Exercise objective: Set down the whole listing below exactly. The pictures stay out.

Records for this exercise:
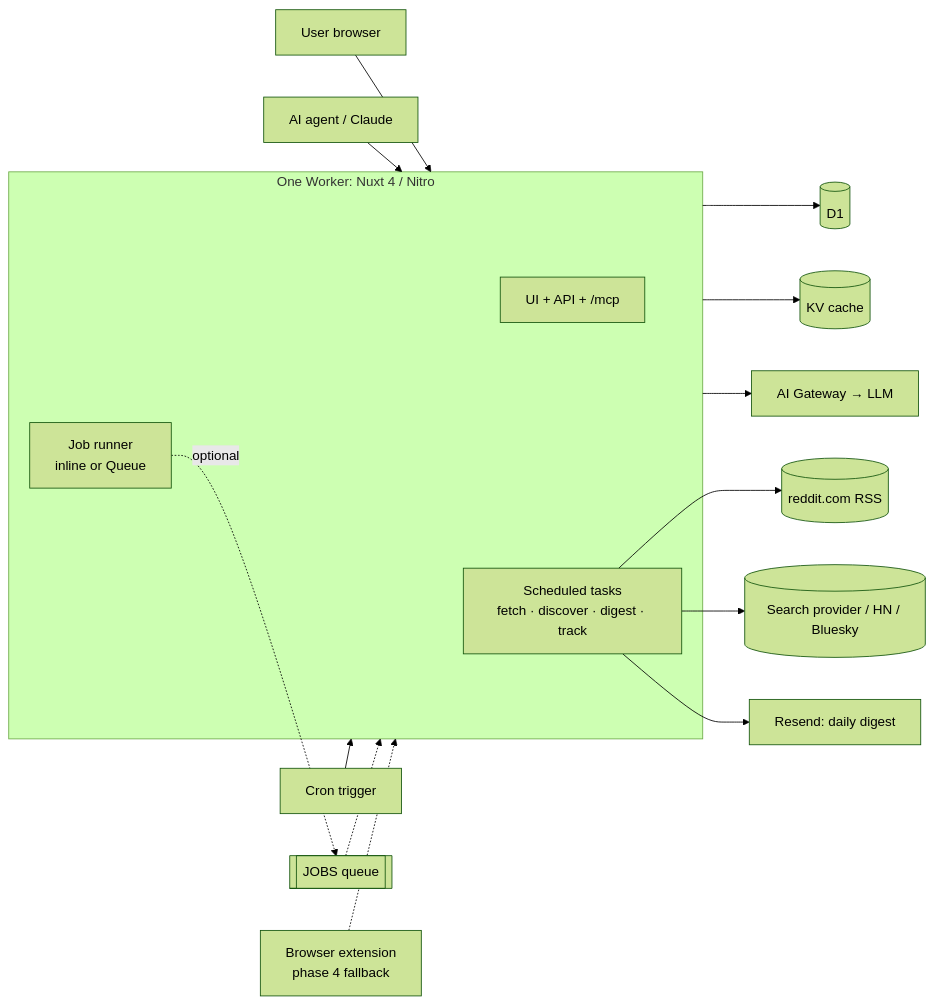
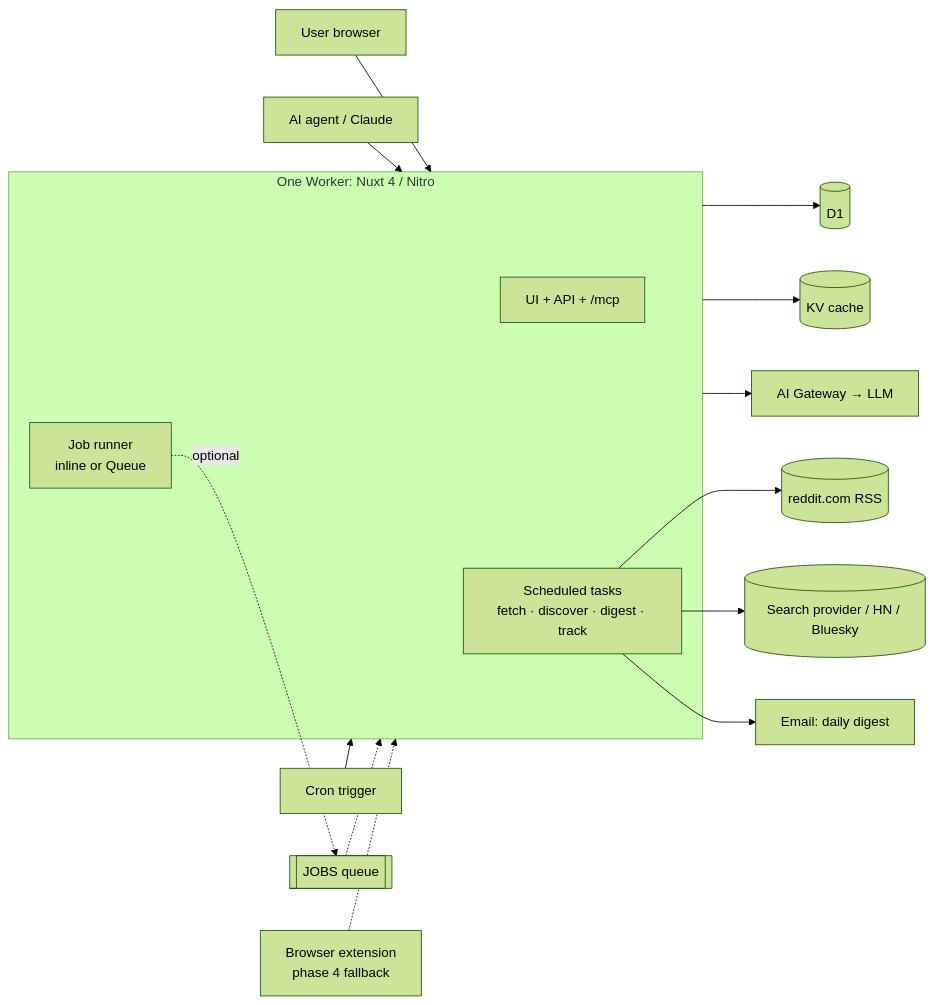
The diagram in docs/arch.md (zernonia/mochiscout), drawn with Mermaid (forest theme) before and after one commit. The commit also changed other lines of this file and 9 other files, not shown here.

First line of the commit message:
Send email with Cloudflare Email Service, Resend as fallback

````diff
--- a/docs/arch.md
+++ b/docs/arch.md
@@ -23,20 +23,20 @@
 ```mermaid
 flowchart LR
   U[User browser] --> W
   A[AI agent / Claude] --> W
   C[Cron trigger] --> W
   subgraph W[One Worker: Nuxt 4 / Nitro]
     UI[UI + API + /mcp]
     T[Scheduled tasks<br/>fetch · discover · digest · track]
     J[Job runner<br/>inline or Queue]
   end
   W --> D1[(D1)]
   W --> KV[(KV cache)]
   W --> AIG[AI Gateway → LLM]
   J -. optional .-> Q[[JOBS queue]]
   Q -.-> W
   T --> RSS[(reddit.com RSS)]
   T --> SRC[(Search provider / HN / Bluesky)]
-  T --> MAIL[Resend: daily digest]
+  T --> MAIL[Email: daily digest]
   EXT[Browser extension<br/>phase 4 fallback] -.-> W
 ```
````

Written solution:
The diagram in docs/arch.md (zernonia/mochiscout), drawn with Mermaid (forest theme) before and after one commit. The commit also changed other lines of this file and 9 other files, not shown here.

First line of the commit message:
Send email with Cloudflare Email Service, Resend as fallback

````diff
--- a/docs/arch.md
+++ b/docs/arch.md
@@ -23,20 +23,20 @@
 ```mermaid
 flowchart LR
   U[User browser] --> W
   A[AI agent / Claude] --> W
   C[Cron trigger] --> W
   subgraph W[One Worker: Nuxt 4 / Nitro]
     UI[UI + API + /mcp]
     T[Scheduled tasks<br/>fetch · discover · digest · track]
     J[Job runner<br/>inline or Queue]
   end
   W --> D1[(D1)]
   W --> KV[(KV cache)]
   W --> AIG[AI Gateway → LLM]
   J -. optional .-> Q[[JOBS queue]]
   Q -.-> W
   T --> RSS[(reddit.com RSS)]
   T --> SRC[(Search provider / HN / Bluesky)]
-  T --> MAIL[Resend: daily digest]
+  T --> MAIL[Email: daily digest]
   EXT[Browser extension<br/>phase 4 fallback] -.-> W
 ```
````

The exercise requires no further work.